The Mazda MX-30 is a practical, straightforward and impressive compact SUV with everything you would expect from a well-made car by Mazda. There is just one small question mark, and it is small, the battery.
A stylish and versatile crossover, the Mazda MX-30 features an AC synchronous electric motor and a 35.5kWh lithium-ion battery that delivers a range of approximately 124miles and comes with AC charging up to 6.6Kw and DC rapid charging designed to meet 125A Combo Charging standards. With a maximum system power of 145ps and a maximum torque output of 271Nm, the front-wheel drive MX-30 will accelerate from 0-62mph in 9.7 seconds.
Alongside the development of efficient combustion engine technology such as the Spark Controlled Compression Ignition Skyactiv-X petrol engine, the fully-electric MX-30 is part of Mazda’s philosophy of the right power source in the right place at the right time, formed from the company’s ‘well-to-wheel’ approach to emissions measurement.
This methodology concerns not only the CO2 emitted by cars themselves whilst driving, but also the emissions caused by the extraction and refinery of fuel, or the generation of electricity in the case of EVs.
Moreover, in the context of EVs and the batteries they use, Mazda considers it important to consider the need to reduce CO2 emissions over their entire life cycle. Life-Cycle Assessment (LCA) is a technique designed to measure – in addition to well-to-wheel emissions – the total environmental impact of a product over its entire life, from the extraction of the raw materials necessary for production through to end-of-life disposal.
Following a study by Mazda and the Kogakuin University which has been published in the Sustainable Science magazine, the company’s LCA research has shown that, over their entire life cycle, EVs with smaller batteries tend to produce lower CO2 emissions than comparable diesel-engined cars.
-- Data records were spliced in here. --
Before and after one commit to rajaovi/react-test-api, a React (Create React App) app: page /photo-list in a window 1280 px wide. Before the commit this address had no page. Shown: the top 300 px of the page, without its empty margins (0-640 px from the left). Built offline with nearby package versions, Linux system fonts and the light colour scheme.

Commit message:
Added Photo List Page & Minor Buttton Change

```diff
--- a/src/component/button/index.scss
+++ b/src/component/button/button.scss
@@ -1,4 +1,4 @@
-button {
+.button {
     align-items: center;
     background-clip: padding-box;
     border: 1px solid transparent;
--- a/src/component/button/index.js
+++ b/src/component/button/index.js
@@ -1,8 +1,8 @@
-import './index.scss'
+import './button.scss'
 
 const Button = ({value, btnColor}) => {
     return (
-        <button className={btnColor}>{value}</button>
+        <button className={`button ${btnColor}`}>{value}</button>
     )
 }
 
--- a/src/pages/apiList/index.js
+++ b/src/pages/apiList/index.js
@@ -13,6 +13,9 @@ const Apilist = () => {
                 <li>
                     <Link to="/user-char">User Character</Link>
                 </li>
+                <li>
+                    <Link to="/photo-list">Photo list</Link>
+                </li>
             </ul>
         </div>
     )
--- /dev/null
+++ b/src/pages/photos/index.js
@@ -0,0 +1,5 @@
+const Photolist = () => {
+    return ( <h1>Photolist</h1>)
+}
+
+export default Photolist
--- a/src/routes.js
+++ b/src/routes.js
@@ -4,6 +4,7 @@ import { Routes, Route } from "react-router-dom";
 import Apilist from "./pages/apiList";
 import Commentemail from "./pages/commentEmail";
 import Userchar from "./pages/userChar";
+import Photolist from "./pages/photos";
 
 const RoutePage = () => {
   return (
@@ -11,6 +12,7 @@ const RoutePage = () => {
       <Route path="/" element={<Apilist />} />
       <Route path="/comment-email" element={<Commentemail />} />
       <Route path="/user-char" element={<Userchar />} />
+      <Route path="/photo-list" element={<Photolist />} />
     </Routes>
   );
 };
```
To that end, Mazda believes that the MX-30’s battery capacity of 35.5 kwh provides the optimum balance between a driving range which gives customers peace of mind and CO2 emissions from an LCA perspective.
But does Mazda’s reasoning about using a smaller battery to reduce overall CO2 make sense?